__WHAT TO WORK ON__
With the string "TopScores" as the filter, copy each matching line from the records.

++++ DATA SUPPLIED ++++

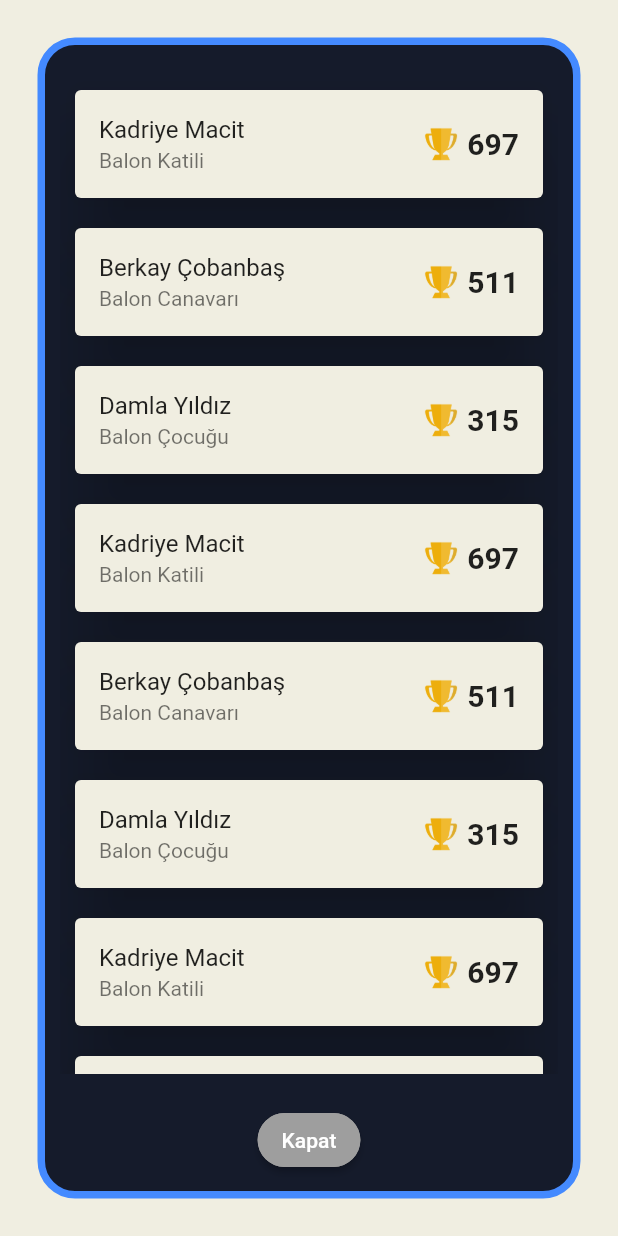
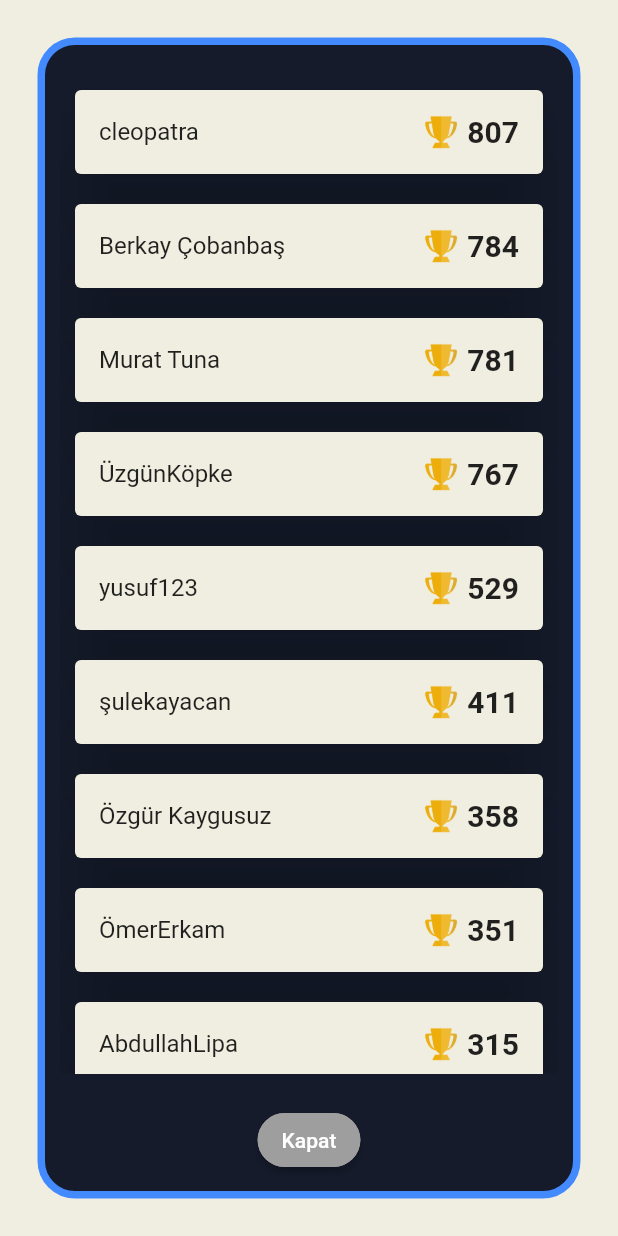
Before and after one commit to abdullahturkmen/bubbles_pop, a Flutter app: the TopScores screen opened directly, on a phone screen of 412 x 824 dp. Run offline on Flutter 3.47's test engine with Material 2 defaults, Android fonts, the light colour scheme and no system bars; our stand-ins replace circular_countdown_timer, confetti, just_audio.

Commit message:
some features added

```diff
--- a/lib/scores.dart
+++ b/lib/scores.dart
@@ -37,8 +37,7 @@ class TopScores extends StatelessWidget {
                         elevation: 20,
                         color: Color(0xFFF0EEE1),
                         child: ListTile(
-                          title: Text("Kadriye Macit"),
-                          subtitle: Text("Balon Katili"),
+                          title: Text("cleopatra"),
                           trailing: SingleChildScrollView(
                               scrollDirection: Axis.horizontal,
                               child: Row(children: <Widget>[
@@ -48,7 +47,7 @@ class TopScores extends StatelessWidget {
                                 ),
                                 SizedBox(width: 5),
                                 Text(
-                                  "697",
+                                  "807",
                                   style: TextStyle(
                                       fontSize: 20,
                                       fontWeight: FontWeight.bold),
@@ -68,7 +67,6 @@ class TopScores extends StatelessWidget {
                         color: Color(0xFFF0EEE1),
                         child: ListTile(
                           title: Text("Berkay Çobanbaş"),
-                          subtitle: Text("Balon Canavarı"),
                           trailing: SingleChildScrollView(
                               scrollDirection: Axis.horizontal,
                               child: Row(children: <Widget>[
@@ -78,7 +76,7 @@ class TopScores extends StatelessWidget {
                                 ),
                                 SizedBox(width: 5),
                                 Text(
-                                  "511",
+                                  "784",
                                   style: TextStyle(
                                       fontSize: 20,
                                       fontWeight: FontWeight.bold),
@@ -96,8 +94,175 @@ class TopScores extends StatelessWidget {
                         elevation: 20,
                         color: Color(0xFFF0EEE1),
                         child: ListTile(
-                          title: Text("Damla Yıldız"),
-                          subtitle: Text("Balon Çocuğu"),
+                          title: Text("Murat Tuna"),
+                          trailing: SingleChildScrollView(
+                              scrollDirection: Axis.horizontal,
+                              child: Row(children: <Widget>[
+                                Image.asset(
+                                  'lib/assets/images/score-icon.png',
+                                  width: 25,
+                                ),
+                                SizedBox(width: 5),
+                                Text(
+                                  "781",
+                                  style: TextStyle(
+                                      fontSize: 20,
+                                      fontWeight: FontWeight.bold),
+                                ),
+                              ])),
+                        ),
+                      ),
+
+                      Padding(
+                        padding: const EdgeInsets.symmetric(horizontal: 10),
+                      ),
+                      Card(
+                        margin: EdgeInsets.all(10),
+                        elevation: 20,
+                        color: Color(0xFFF0EEE1),
+                        child: ListTile(
+                          title: Text("ÜzgünKöpke"),
+                          trailing: SingleChildScrollView(
+                              scrollDirection: Axis.horizontal,
+                              child: Row(children: <Widget>[
+                                Image.asset(
+                                  'lib/assets/images/score-icon.png',
+                                  width: 25,
+                                ),
+                                SizedBox(width: 5),
+                                Text(
+                                  "767",
+                                  style: TextStyle(
+                                      fontSize: 20,
+                                      fontWeight: FontWeight.bold),
+                                ),
+                              ])),
+                        ),
+                      ),
+
+                      Padding(
+                        padding: const EdgeInsets.symmetric(horizontal: 10),
+                      ), //aralarına çizgi tanımlamak için
+                      //Divider widget'ını tanımlıyoruz
+
+                      Card(
+                        margin: EdgeInsets.all(10),
+                        elevation: 20,
+                        color: Color(0xFFF0EEE1),
+                        child: ListTile(
+                          title: Text("yusuf123"),
+                          trailing: SingleChildScrollView(
+                              scrollDirection: Axis.horizontal,
+                              child: Row(children: <Widget>[
+                                Image.asset(
+                                  'lib/assets/images/score-icon.png',
+                                  width: 25,
+                                ),
+                                SizedBox(width: 5),
+                                Text(
+                                  "529",
+                                  style: TextStyle(
+                                      fontSize: 20,
+                                      fontWeight: FontWeight.bold),
+                                ),
+                              ])),
+                        ),
+                      ),
+
+                      Padding(
+                        padding: const EdgeInsets.symmetric(horizontal: 10),
+                      ),
+
+                      Card(
+                        margin: EdgeInsets.all(10),
+                        elevation: 20,
+                        color: Color(0xFFF0EEE1),
+                        child: ListTile(
+                          title: Text("şulekayacan"),
+                          trailing: SingleChildScrollView(
+                              scrollDirection: Axis.horizontal,
+                              child: Row(children: <Widget>[
+                                Image.asset(
+                                  'lib/assets/images/score-icon.png',
+                                  width: 25,
+                                ),
+                                SizedBox(width: 5),
+                                Text(
+                                  "411",
+                                  style: TextStyle(
+                                      fontSize: 20,
+                                      fontWeight: FontWeight.bold),
+                                ),
+                              ])),
+                        ),
+                      ),
+
+                      Padding(
+                        padding: const EdgeInsets.symmetric(horizontal: 10),
+                      ),
+                      Card(
+                        margin: EdgeInsets.all(10),
+                        elevation: 20,
+                        color: Color(0xFFF0EEE1),
+                        child: ListTile(
+                          title: Text("Özgür Kaygusuz"),
+                          trailing: SingleChildScrollView(
+                              scrollDirection: Axis.horizontal,
+                              child: Row(children: <Widget>[
+                                Image.asset(
+                                  'lib/assets/images/score-icon.png',
+                                  width: 25,
+                                ),
+                                SizedBox(width: 5),
+                                Text(
+                                  "358",
+                                  style: TextStyle(
+                                      fontSize: 20,
+                                      fontWeight: FontWeight.bold),
+                                ),
+                              ])),
+                        ),
+                      ),
+
+                      Padding(
+                        padding: const EdgeInsets.symmetric(horizontal: 10),
+                      ), //aralarına çizgi tanımlamak için
+                      //Divider widget'ını tanımlıyoruz
+
+                      Card(
+                        margin: EdgeInsets.all(10),
+                        elevation: 20,
+                        color: Color(0xFFF0EEE1),
+                        child: ListTile(
+                          title: Text("ÖmerErkam"),
+                          trailing: SingleChildScrollView(
+                              scrollDirection: Axis.horizontal,
+                              child: Row(children: <Widget>[
+                                Image.asset(
+                                  'lib/assets/images/score-icon.png',
+                                  width: 25,
+                                ),
+                                SizedBox(width: 5),
+                                Text(
+                                  "351",
+                                  style: TextStyle(
+                                      fontSize: 20,
+                                      fontWeight: FontWeight.bold),
+                                ),
+                              ])),
+                        ),
+                      ),
+
+                      Padding(
+                        padding: const EdgeInsets.symmetric(horizontal: 10),
+                      ),
+
+                      Card(
+                        margin: EdgeInsets.all(10),
+                        elevation: 20,
+                        color: Color(0xFFF0EEE1),
+                        child: ListTile(
+                          title: Text("AbdullahLipa"),
                           trailing: SingleChildScrollView(
                               scrollDirection: Axis.horizontal,
                               child: Row(children: <Widget>[
@@ -119,13 +284,13 @@ class TopScores extends StatelessWidget {
                       Padding(
                         padding: const EdgeInsets.symmetric(horizontal: 10),
                       ),
+
                       Card(
                         margin: EdgeInsets.all(10),
                         elevation: 20,
                         color: Color(0xFFF0EEE1),
                         child: ListTile(
-                          title: Text("Kadriye Macit"),
-                          subtitle: Text("Balon Katili"),
+                          title: Text("Damla Yıldız"),
                           trailing: SingleChildScrollView(
                               scrollDirection: Axis.horizontal,
                               child: Row(children: <Widget>[
@@ -135,153 +300,7 @@ class TopScores extends StatelessWidget {
                                 ),
                                 SizedBox(width: 5),
                                 Text(
-                                  "697",
-                                  style: TextStyle(
-                                      fontSize: 20,
-                                      fontWeight: FontWeight.bold),
-                                ),
-                              ])),
-                        ),
-                      ),
-
-                      Padding(
-                        padding: const EdgeInsets.symmetric(horizontal: 10),
-                      ), //aralarına çizgi tanımlamak için
-                      //Divider widget'ını tanımlıyoruz
-
-                      Card(
-                        margin: EdgeInsets.all(10),
-                        elevation: 20,
-                        color: Color(0xFFF0EEE1),
-                        child: ListTile(
-                          title: Text("Berkay Çobanbaş"),
-                          subtitle: Text("Balon Canavarı"),
-                          trailing: SingleChildScrollView(
-                              scrollDirection: Axis.horizontal,
-                              child: Row(children: <Widget>[
-                                Image.asset(
-                                  'lib/assets/images/score-icon.png',
-                                  width: 25,
-                                ),
-                                SizedBox(width: 5),
-                                Text(
-                                  "511",
-                                  style: TextStyle(
-                                      fontSize: 20,
-                                      fontWeight: FontWeight.bold),
-                                ),
-                              ])),
-                        ),
-                      ),
-
-                      Padding(
-                        padding: const EdgeInsets.symmetric(horizontal: 10),
-                      ),
-
-                      Card(
-                        margin: EdgeInsets.all(10),
-                        elevation: 20,
-                        color: Color(0xFFF0EEE1),
-                        child: ListTile(
-                          title: Text("Damla Yıldız"),
-                          subtitle: Text("Balon Çocuğu"),
-                          trailing: SingleChildScrollView(
-                              scrollDirection: Axis.horizontal,
-                              child: Row(children: <Widget>[
-                                Image.asset(
-                                  'lib/assets/images/score-icon.png',
-                                  width: 25,
-                                ),
-                                SizedBox(width: 5),
-                                Text(
-                                  "315",
-                                  style: TextStyle(
-                                      fontSize: 20,
-                                      fontWeight: FontWeight.bold),
-                                ),
-                              ])),
-                        ),
-                      ),
-
-                      Padding(
-                        padding: const EdgeInsets.symmetric(horizontal: 10),
-                      ),
-                      Card(
-                        margin: EdgeInsets.all(10),
-                        elevation: 20,
-                        color: Color(0xFFF0EEE1),
-                        child: ListTile(
-                          title: Text("Kadriye Macit"),
-                          subtitle: Text("Balon Katili"),
-                          trailing: SingleChildScrollView(
-                              scrollDirection: Axis.horizontal,
-                              child: Row(children: <Widget>[
-                                Image.asset(
-                                  'lib/assets/images/score-icon.png',
-                                  width: 25,
-                                ),
-                                SizedBox(width: 5),
-                                Text(
-                                  "697",
-                                  style: TextStyle(
-                                      fontSize: 20,
-                                      fontWeight: FontWeight.bold),
-                                ),
-                              ])),
-                        ),
-                      ),
-
-                      Padding(
-                        padding: const EdgeInsets.symmetric(horizontal: 10),
-                      ), //aralarına çizgi tanımlamak için
-                      //Divider widget'ını tanımlıyoruz
-
-                      Card(
-                        margin: EdgeInsets.all(10),
-                        elevation: 20,
-                        color: Color(0xFFF0EEE1),
-                        child: ListTile(
-                          title: Text("Berkay Çobanbaş"),
-                          subtitle: Text("Balon Canavarı"),
-                          trailing: SingleChildScrollView(
-                              scrollDirection: Axis.horizontal,
-                              child: Row(children: <Widget>[
-                                Image.asset(
-                                  'lib/assets/images/score-icon.png',
-                                  width: 25,
-                                ),
-                                SizedBox(width: 5),
-                                Text(
-                                  "511",
-                                  style: TextStyle(
-                                      fontSize: 20,
-                                      fontWeight: FontWeight.bold),
-                                ),
-                              ])),
-                        ),
-                      ),
-
-                      Padding(
-                        padding: const EdgeInsets.symmetric(horizontal: 10),
-                      ),
-
-                      Card(
-                        margin: EdgeInsets.all(10),
-                        elevation: 20,
-                        color: Color(0xFFF0EEE1),
-                        child: ListTile(
-                          title: Text("Damla Yıldız"),
-                          subtitle: Text("Balon Çocuğu"),
-                          trailing: SingleChildScrollView(
-                              scrollDirection: Axis.horizontal,
-                              child: Row(children: <Widget>[
-                                Image.asset(
-                                  'lib/assets/images/score-icon.png',
-                                  width: 25,
-                                ),
-                                SizedBox(width: 5),
-                                Text(
-                                  "315",
+                                  "299",
                                   style: TextStyle(
                                       fontSize: 20,
                                       fontWeight: FontWeight.bold),
```
Also changed, not shown: lib/game.dart (+64 -8 lines), lib/home.dart (+19 -0 lines), lib/info.dart (+10 -0 lines).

++++

__EXERCISE ANSWER__
Before and after one commit to abdullahturkmen/bubbles_pop, a Flutter app: the TopScores screen opened directly, on a phone screen of 412 x 824 dp. Run offline on Flutter 3.47's test engine with Material 2 defaults, Android fonts, the light colour scheme and no system bars; our stand-ins replace circular_countdown_timer, confetti, just_audio.
@@ -37,8 +37,7 @@ class TopScores extends StatelessWidget {
@@ -48,7 +47,7 @@ class TopScores extends StatelessWidget {
@@ -68,7 +67,6 @@ class TopScores extends StatelessWidget {
@@ -78,7 +76,7 @@ class TopScores extends StatelessWidget {
@@ -96,8 +94,175 @@ class TopScores extends StatelessWidget {
@@ -119,13 +284,13 @@ class TopScores extends StatelessWidget {
@@ -135,153 +300,7 @@ class TopScores extends StatelessWidget {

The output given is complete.